# Normal and tangential components of acceleration

I was asked to solve the following problem on a test:

A motorist is moving at 70 km/hour on a circular path of radius 500 meter. Determine the normal and tangential components of acceleration.

All I know from high school physics knowledge - centripetal acceleration in uniform circular motion is $\frac{v^2}{r}$. I am not sure whether this is the normal or tangential component of acceleration or none. If this is one of those two, then how to calculate the other one? What are ways to distinguish them?

If the speed is constant there is only normal acceleration (from the motorist to the center of the circunference).

To get both accelerations you can make:

1) Get your position vector in polar coordinates: $$\vec{r} = x\vec{i}+y\vec{j} =r \cos \theta \; \hat{i} + r \sin \theta \; \hat{j} = r \hat{r}.$$

Now you can get the speed vector making the derivative with respect to time: $$\vec{v} = \dfrac{d\vec{r}}{dt}=\omega r \left( - \sin \theta \; \hat{i} + \cos \theta \; \hat{j}\right) = \omega r \hat{v},$$ wehre $$\omega = \dfrac{d\theta}{dt}.$$

Finally you get the acceleration $$\vec{a}=\dfrac{d\vec{v}}{dt}= \omega^2 r \left( -\cos \theta \; \hat{i} - \sin \theta \; \hat{j} \right) + r\alpha \left( - \sin \theta \; \hat{i} + \cos \theta \; \hat{j}\right),$$ where $$\alpha = \dfrac{d\omega}{dt}.$$

Now notice that you can rewrite the acceleration in terms of the position and speed vectors: $$\vec{a}= -\omega^2 r \hat{r} + r\alpha \hat{v},$$ and that's it. One of it is the normal acceleration and the other is the tangential. Who to rembember it? Easy: position vector goes from the center of the circle, so $-\omega^2 r \hat{r}$ is an acceleration that goes to the center of the circle: we call it normal or radial acceleration $a_n=\omega ^2 r$. The other acceleration goes in the speed vector, and the speed is alway tangential to the circle in circular motion. Then we call ir tangential acceleration $a_t = \alpha r$.

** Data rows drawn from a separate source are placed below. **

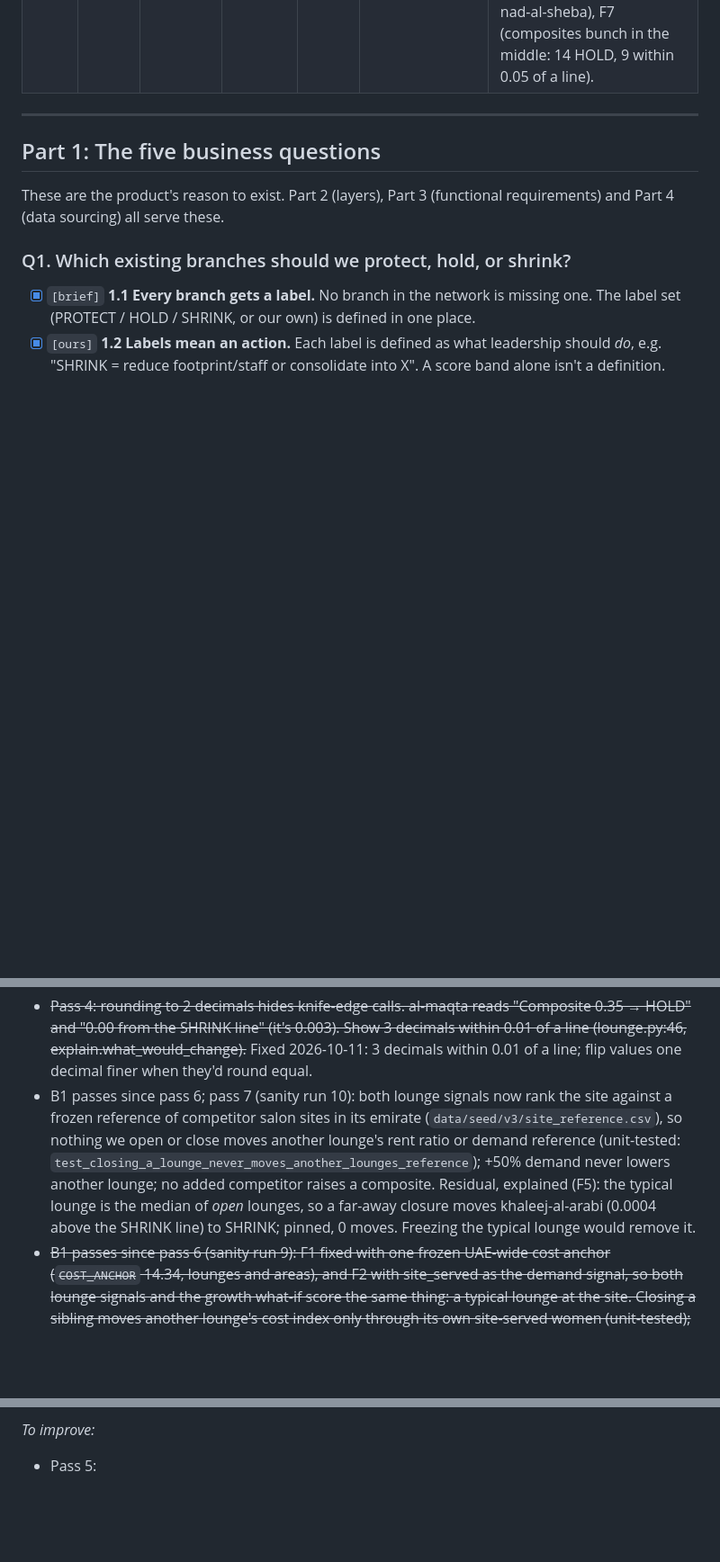
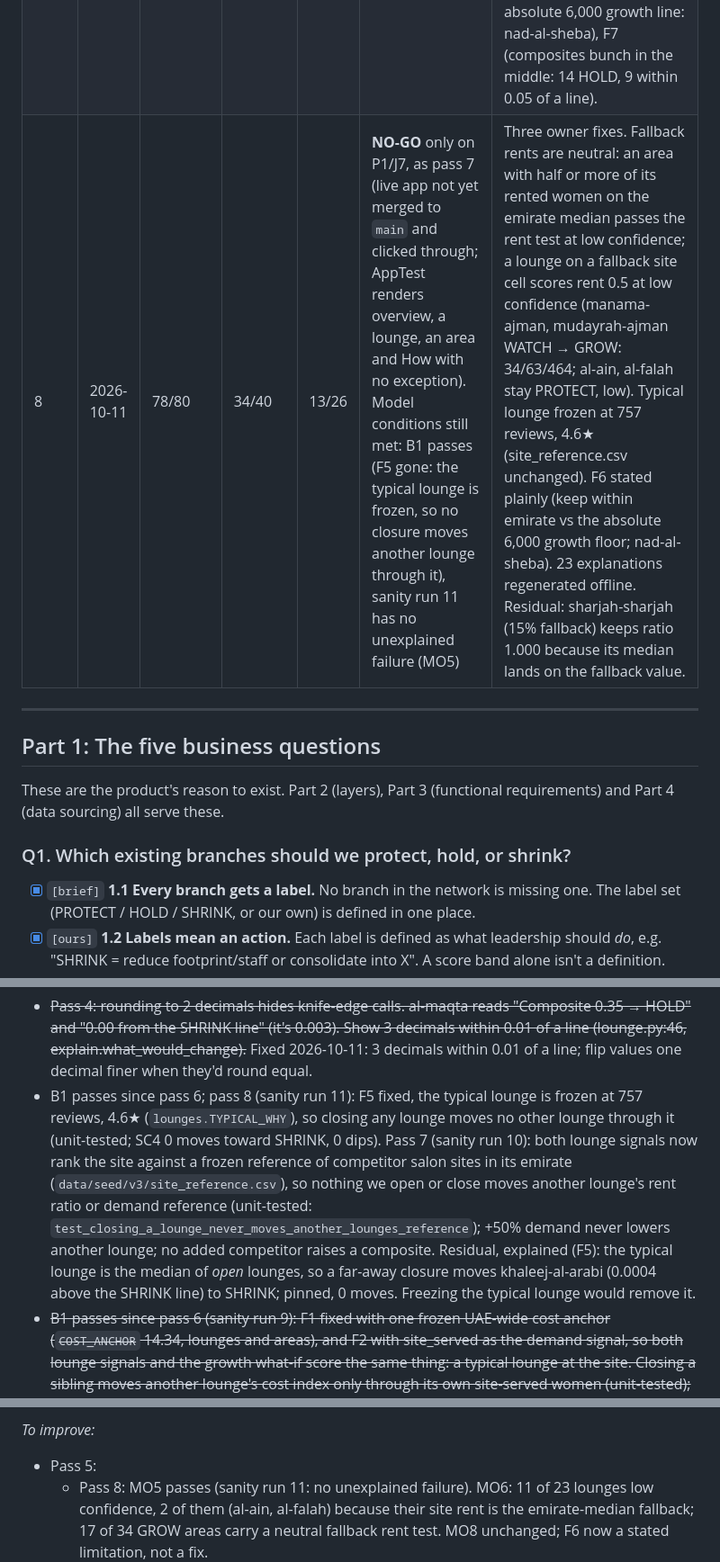
Before and after one commit to thenomadlad/2pz-ai-case-study, a Markdown page: RUBRIC.md, 3 parts joined by grey strips. Shown at 90% size. Rendered like a GitHub page; blank space fills up the shorter version.

```diff
--- a/RUBRIC.md
+++ b/RUBRIC.md
@@ -27,6 +27,7 @@ Anything else is **NO-GO**, and the audit log records which condition failed.
 | 5 | 2026-10-11 | 77/80 | 34/40 | 11/26 | **NO-GO** on B1 *(model)*: F1, a sibling opening, closing or growing flips calls through the emirate-median cost baseline; sanity run 7 has 2 unexplained failures (F1, F4), so MO5 fails | Delta audit after the served-demand (Huff) model: 2 scored signals (served women, rent-based cost index), growth = what-if new lounge (≥ 6,000 net new women, cost ≥ 1x), absorbed share, three-source shop rent, affluence off. Newly passing: 2.5, A3, C3 (`[brief]`), OB3, OB4, MO4's Huff and MCDA rows. Newly failing: MO5. New: the AI quotes two "women at stake" figures per lounge (served vs the old capture-based `est_customers`), dead retired-rule code in growth.py, stale capture/thin-market text (the text fixed after the pass; the dead code and `est_customers` remain). P1/J7: merged to `main` (d9d7d6a) and the live click-through passed at b53e319. |
 | 6 | 2026-10-11 | 78/80 | 34/40 | 13/26 | **NO-GO** only on P1/J7: their boxes stay open until this build is merged to `main` and clicked through live (AppTest renders overview, a lounge, an area and How with no exception). The model conditions are met: B1 passes, sanity run 9 has no unexplained failure (MO5) | Owner decisions on F1 and F2 implemented: one frozen UAE-wide cost anchor (14.34 women per AED 1k) and site_served (a typical lounge at the site, this lounge closed) as demand; served women are context as performance vs site ("performing 2.7x compared to its site"). Calls: lounges 10/4/9/1 (14 changed), areas 49/48/464 (15 WATCH → GROW). Newly passing: B1 (`[brief]`), MO5, MO8. New finding F5 (typical lounge drifts with closures; al-maqta knife edge). run() 4.1–4.4 s. |
 | 7 | 2026-10-11 | 78/80 | 34/40 | 13/26 | **NO-GO** only on P1/J7, as pass 6 (live app not yet merged to `main` and clicked through; AppTest renders overview, a lounge, an area and How with no exception). Model conditions still met: B1 passes, sanity run 10 has no unexplained failure (MO5) | Owner decision: labels judged within each emirate against a frozen reference of 1,123 competitor salon sites (demand percentile, UAE-wide under 50 sites; rent ratio vs the emirate's median salon-site rent on a frozen P10–P90 scale), never against our own lounges. `COST_ANCHOR` / cost index gone; served women leave the cost signal. Calls: lounges 6/14/3/1 (15 changed: Dubai up, dear Abu Dhabi/Sharjah/RAK sites down), areas 32/65/464 (17 GROW → WATCH on rent). UAE-wide percentiles shown wherever a score is. New explained findings: F6 (an emirate-relative PROTECT can fail the absolute 6,000 growth line: nad-al-sheba), F7 (composites bunch in the middle: 14 HOLD, 9 within 0.05 of a line). |
+| 8 | 2026-10-11 | 78/80 | 34/40 | 13/26 | **NO-GO** only on P1/J7, as pass 7 (live app not yet merged to `main` and clicked through; AppTest renders overview, a lounge, an area and How with no exception). Model conditions still met: B1 passes (F5 gone: the typical lounge is frozen, so no closure moves another lounge through it), sanity run 11 has no unexplained failure (MO5) | Three owner fixes. Fallback rents are neutral: an area with half or more of its rented women on the emirate median passes the rent test at low confidence; a lounge on a fallback site cell scores rent 0.5 at low confidence (manama-ajman, mudayrah-ajman WATCH → GROW: 34/63/464; al-ain, al-falah stay PROTECT, low). Typical lounge frozen at 757 reviews, 4.6★ (site_reference.csv unchanged). F6 stated plainly (keep within emirate vs the absolute 6,000 growth floor; nad-al-sheba). 23 explanations regenerated offline. Residual: sharjah-sharjah (15% fallback) keeps ratio 1.000 because its median lands on the fallback value. |
 
 
 ---
@@ -160,7 +161,7 @@ The brief says it must be **coherent, explainable, defensible**. It does not hav
 *To improve:*
 
 - ~~Pass 4: rounding to 2 decimals hides knife-edge calls. al-maqta reads "Composite 0.35 → HOLD" and "0.00 from the SHRINK line" (it's 0.003). Show 3 decimals within 0.01 of a line (lounge.py:46, explain.what_would_change).~~ Fixed 2026-10-11: 3 decimals within 0.01 of a line; flip values one decimal finer when they'd round equal.
-- B1 passes since pass 6; pass 7 (sanity run 10): both lounge signals now rank the site against a frozen reference of competitor salon sites in its emirate (`data/seed/v3/site_reference.csv`), so nothing we open or close moves another lounge's rent ratio or demand reference (unit-tested: `test_closing_a_lounge_never_moves_another_lounges_reference`); +50% demand never lowers another lounge; no added competitor raises a composite. Residual, explained (F5): the typical lounge is the median of *open* lounges, so a far-away closure moves khaleej-al-arabi (0.0004 above the SHRINK line) to SHRINK; pinned, 0 moves. Freezing the typical lounge would remove it.
+- B1 passes since pass 6; pass 8 (sanity run 11): F5 fixed, the typical lounge is frozen at 757 reviews, 4.6★ (`lounges.TYPICAL_WHY`), so closing any lounge moves no other lounge through it (unit-tested; SC4 0 moves toward SHRINK, 0 dips). Pass 7 (sanity run 10): both lounge signals now rank the site against a frozen reference of competitor salon sites in its emirate (`data/seed/v3/site_reference.csv`), so nothing we open or close moves another lounge's rent ratio or demand reference (unit-tested: `test_closing_a_lounge_never_moves_another_lounges_reference`); +50% demand never lowers another lounge; no added competitor raises a composite. Residual, explained (F5): the typical lounge is the median of *open* lounges, so a far-away closure moves khaleej-al-arabi (0.0004 above the SHRINK line) to SHRINK; pinned, 0 moves. Freezing the typical lounge would remove it.
 - ~~B1 passes since pass 6 (sanity run 9): F1 fixed with one frozen UAE-wide cost anchor (`COST_ANCHOR` 14.34, lounges and areas), and F2 with site_served as the demand signal, so both lounge signals and the growth what-if score the same thing: a typical lounge at the site. Closing a sibling moves another lounge's cost index only through its own site-served women (unit-tested); +50% demand never lowers another lounge. Residual, explained (F5): the typical lounge is the median of *open* lounges, so a far-away closure moves al-maqta (0.0003 above the SHRINK line) to SHRINK. Freezing the typical lounge too would remove it.~~ (superseded by pass 7)
 - ~~B1 *(model)*: pass 5: the unit problem is solved (one Huff model; `what_if_open` at a lounge's site is a same-unit test, BT2/BT3 explained). Now open on **F1** (sanity run 7): the cost index's baseline is the median of the emirate's own lounges, so a sibling closing or growing flips calls (al-jada closed → zawaya-walk HOLD → SHRINK, 0.45 → 0.15; any of 7 Abu Dhabi closures → al-falah PROTECT → HOLD). That contradicts the scorecard's own "fixed scales so a lounge's score doesn't move when a sibling opens or closes" (scorecard.py:4). Fix: a fixed cost anchor (e.g. AED per served woman frozen at baseline), not a live median.
 
@@ -410,6 +411,7 @@ Parts 1–6 ask whether we did what the brief asked. This part asks whether the
 *To improve:*
 
 - Pass 5:
+  - Pass 8: MO5 passes (sanity run 11: no unexplained failure). MO6: 11 of 23 lounges low confidence, 2 of them (al-ain, al-falah) because their site rent is the emirate-median fallback; 17 of 34 GROW areas carry a neutral fallback rent test. MO8 unchanged; F6 now a stated limitation, not a fix.
   - Pass 7: MO5 passes (sanity run 10: no unexplained failure; F5, F6, F7 explained). MO8 stays ticked but weaker: same unit and signals, yet BT3 is PROTECT → GROW 4/6, because the lounge call is emirate-relative and the growth size line an absolute 6,000 (nad-al-sheba SKIP, mirdif-35 WATCH: F6, owner's call). MO9: the salon-site reference and RENT_RATIO_P10/P90 are on the How page. MO6: level flips one lounge (khaleej-al-arabi 27/81), but 9 of 23 calls sit within 0.05 of a line (F7).
   - Pass 6: MO5 passes (sanity run 9 has no unexplained failure: F1 and F2 fixed, F3 and F5 explained). MO8 passes: BT3 cross-tab PROTECT → GROW 10/10, SHRINK → SKIP 8 + WATCH 1, HOLD → WATCH 4. MO9: `MIN_BASELINE_LOUNGES` is gone and `COST_ANCHOR` is on the How page; the served.py parameters still aren't. MO6: level flips collapsed to one lounge (al-maqta 27/81), because site_served doesn't depend on travel time or coverage; area flips still not computed.
   - ~~MO5 *(model)*: **fails** on sanity run 7's two unexplained failures: F1 (SC4: sibling changes flip calls through the emirate-median cost baseline) and F4 (net new women > 2x the area's own women in 4 areas). Since run 8, F4 is explained (area vs 20-min catchment; the straight-line band under-reaches), so only F1 keeps MO5 failing. F3 (one 2,000-review competitor 200 m away moves al-dhafra PROTECT → SHRINK, 0.94 → 0.07) is explained but fragile.
```
Also changed, not shown: SANITY_CHECKS.md (+28 -0 lines).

If you go back to the original coordinates, you get what you said: $$a_n = \dfrac{v^2}{r}, \qquad a_t = \dfrac{dv}{dt}.$$ In your homework notice that you hace a 70 km/h speed with no acceleration. Then one of the circular accelerations is zero. Guess what? Notice also that in a circular motion theres is ALWAYS one acceleration that MUST be non-zero.

• So please give me a positive point to the answer – Carlos Oct 29 '17 at 15:26
• Sure, but how to do that? – hellomecha Oct 29 '17 at 16:25
• With the arrows in the left of the message. Yo have an up arrow then a zero and then down arrow – Carlos Oct 29 '17 at 21:10

In uniform circular motion the acceleration is radial (normal) of modulus v^2/r. The tangential component is zero.

Tangential acceleration is acceleration parallel to the circular path. Since the velocity (this velocity is also in tangential direction) of the motorist is constant, there is no tangential acceleration.

Normal acceleration is acceleration perpendicular to the path; here it is the centripetal acceleration.